FROM THE DREW COUNTY CIRCUIT COURT. NO. CR-14-59. HONORABLE
DON GLOVER, JUDGE.
DONNER JACKSON, ATTORNEY GENERAL.
VIRDEN, Judge. GLADWIN, C.J., and GRUBER, J., agree.
F. VIRDEN, Judge
County jury convicted appellant John Douglas Flemister of
counts of theft of property, for which he was placed on
twelve years' probation and was ordered to pay $23,400 in
restitution. Appellant argues on appeal that the trial court
erred in denying his motions for a directed verdict. We
affirm his convictions.
Theft of Property
relevant subsection of the theft statute on which appellant
was tried provides that a person commits theft of property if
he knowingly obtains the property of another person by
deception with the purpose of depriving the owner of the
property.
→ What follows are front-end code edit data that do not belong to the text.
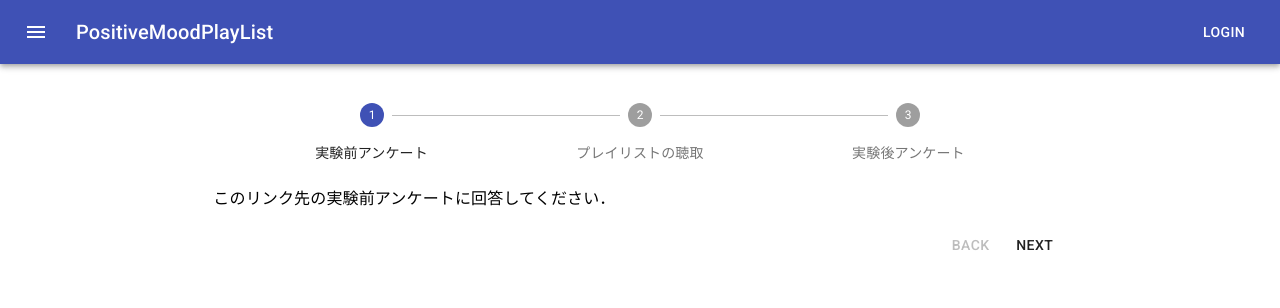
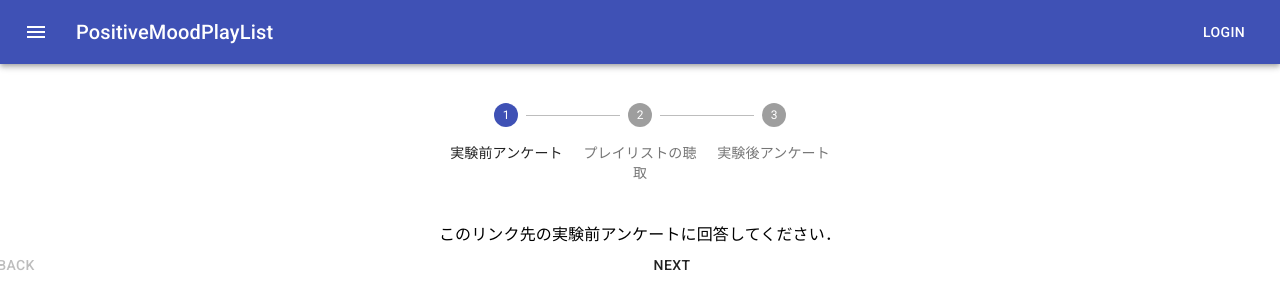
Before and after one commit to zumiosan/PositiveMoodPlayList, a React app in the folder src/PositiveMoodPlayList/playlist/front/: page /experiment/detail/1 in a window 1280 px wide. Shown: the top 308 px of the page. Built offline with nearby package versions, Linux system fonts and the light colour scheme.

Commit message:
実験詳細画面作成途中

```diff
--- a/src/PositiveMoodPlayList/playlist/front/src/components/Experiment.tsx
+++ b/src/PositiveMoodPlayList/playlist/front/src/components/Experiment.tsx
@@ -53,8 +53,8 @@ export default function Experiment() {
                         </TableHead>
                         <TableBody>
                             {exptList != undefined && (
-                                exptList.map((row) => (
-                                    <TableRow>
+                                exptList.map((row, index) => (
+                                    <TableRow key={index}>
                                         <TableCell align={"center"}>
                                             <Link to={"/experiment/detail/" + String(row.ex_id) + String(row.playlist_type) }>
                                                 {row.ex_id}
--- a/src/PositiveMoodPlayList/playlist/front/src/components/ExperimentDetail.tsx
+++ b/src/PositiveMoodPlayList/playlist/front/src/components/ExperimentDetail.tsx
@@ -40,8 +40,8 @@ export default function ExperimentDetail() {
     }
 
     return (
-        <Grid container alignItems={"center"} justifyContent={"center"}>
-            <Grid item xs={8}>
+        <Grid container alignItems={"center"} justifyContent={"center"} spacing={4}>
+            <Grid item>
                 <Stepper activeStep={activeStep} alternativeLabel>
                     {steps.map((label, index) => {
                         const stepProps: { completed?: boolean } = {};
@@ -52,13 +52,15 @@ export default function ExperimentDetail() {
                         );
                     })}
                 </Stepper>
+            </Grid>
             {activeStep === steps.length ? (
-                    <Fragment>
-                        <Typography variant={"body1"}>
+                <Grid item container justifyContent={"center"}>
+                     <Grid item>
+                        <Typography variant={"body1"} align={"center"}>
                             実験完了
                         </Typography>
-                        <Box sx={{display: 'flex', flexDirection: 'row', pt: 2 }}>
-                            <Box sx={{ flex: '1 1 auto' }} />
+                    </Grid>
+                    <Grid item>
                         <Button
                           color="inherit"
                           onClick={handleBack}
@@ -70,15 +72,16 @@ export default function ExperimentDetail() {
                                 To Top Page
                             </Link>
                         </Button>
-                        </Box>
-                    </Fragment>
+                    </Grid>
+                </Grid>
             ) : activeStep === 2 ? (
-                    <Fragment>
-                        <Typography variant={"body1"}>
+                <Grid container>
+                    <Grid item xs={12}>
+                        <Typography variant={"body1"} align={"center"}>
                             このリンク先の実験後アンケートに回答してください．
                         </Typography>
-                        <Box sx={{display: 'flex', flexDirection: 'row', pt: 2 }}>
-                            <Box sx={{ flex: '1 1 auto' }} />
+                    </Grid>
+                    <Grid item>
                         <Button
                           color="inherit"
                           onClick={handleBack}
@@ -88,15 +91,16 @@ export default function ExperimentDetail() {
                         <Button onClick={handleComplete}>
                             Next
                         </Button>
-                        </Box>
-                    </Fragment>
+                    </Grid>
+                </Grid>
             ) : activeStep === 1 ? (
-                    <Fragment>
-                        <Typography variant={"body1"}>
+                <Grid container>
+                    <Grid item xs={12}>
+                        <Typography variant={"body1"} align={"center"}>
                             プレイリストを再生して聴取してください．
                         </Typography>
-                        <Box sx={{display: 'flex', flexDirection: 'row', pt: 2 }}>
-                            <Box sx={{ flex: '1 1 auto' }} />
+                    </Grid>
+                    <Grid item>
                         <Button
                           color="inherit"
                           onClick={handleBack}
@@ -106,28 +110,30 @@ export default function ExperimentDetail() {
                         <Button onClick={handleNext}>
                             Next
                         </Button>
-                        </Box>
-                    </Fragment>
+                    </Grid>
+                </Grid>
             ) : activeStep === 0 && (
-                    <Fragment>
-                        <Typography variant={"body1"}>
+                <Grid container>
+                    <Grid item xs={12}>
+                        <Typography variant={"body1"} align={"center"}>
                             このリンク先の実験前アンケートに回答してください．
                         </Typography>
-                        <Box sx={{display: 'flex', flexDirection: 'row', pt: 2 }}>
-                            <Box sx={{ flex: '1 1 auto' }} />
+                    </Grid>
+                    <Grid item xs={6}>
                         <Button
                           color="inherit"
                           disabled
                         >
                           Back
                         </Button>
+                    </Grid>
+                    <Grid item xs={6}>
                         <Button onClick={handleNext}>
                             Next
                         </Button>
-                        </Box>
-                    </Fragment>
+                    </Grid>
+                </Grid>
             )}
-            </Grid>
         </Grid>
     )
 }
```
Lines whose indentation alone changed are shown as unchanged.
Ark. Code Ann. § 5-36-103(a)(2) (Repl. 2013).
" Deception" means, among other things, (i)
creating or reinforcing a false impression of fact, law,
value, or intention or other state of mind that the actor
does not believe to be true, (ii) preventing another person
from acquiring information that would affect his or her
judgment of a transaction, . . . or (v) employing any other
scheme to defraud. Ark. Code Ann. § 5-36-101(4)(A).
" As to a person's intention to perform a promise,
'deception' shall not be inferred solely from the
fact that the person did not subsequently perform the
promise." Ark. Code Ann. § 5-36-101(4)(B). A person
acts knowingly with respect to (A) the person's conduct
or the attendant circumstances when he is aware that his
conduct is of that nature or that the attendant circumstances
exist, or (B) a result of the person's conduct when he is
aware that it is practically certain that his conduct will
cause the result. Ark. Code Ann. § 5-2-202(2). A person
acts purposely with respect to his conduct or a result of his
conduct when it is the person's conscious object to
engage in conduct of that nature or to cause the result. Ark.
Code Ann. § 5-2-202(1).
evidence shows that appellant was a partner with his uncle,
Larry Flemister, in F & F Custom Boats, LLC, which was
started in 1978 by appellant's father, Bobby Jack
Flemister. Bobby Jack retired in 2012 due to health reasons,
and appellant took over his father's unfilled orders for
boats. Also, in January 2013, Larry began caring for his son,
who was diagnosed with cancer and died in late November 2013.
During that time, Larry did not take any orders for boats.
Larry described F & F Custom Boats as having been "
a one-man operation" until his return in early 2014.
to Larry, the person who took an order was responsible for
getting that boat built. Larry testified that he and
appellant each had a crew of two men and that they often
helped each other in building the boats. Appellant stated
that, although Larry did not take any orders, he was still
working on boats. The record, however, is not clear whether
Larry's crew continued to work in his absence. Bobby Jack
testified, " [W]e didn't have no whole bunch of
labor to help us." He further testified to times when
" three or four of [the laborers] laid out." Larry
acknowledged that there is only one man currently helping
them build boats.
Jack testified that, depending on materials and labor, a boat
could be built in thirty to forty-five days. Larry stated
that, depending on the type of boat and its size, a boat
could be built anywhere from two to eight weeks. According to
appellant, depending on the size, some boats could be built
in four or five days, while others could take from four to
five weeks. In explaining why it could take a year or longer
to build a boat, appellant said that having other boats to
build first would slow down the construction process. ...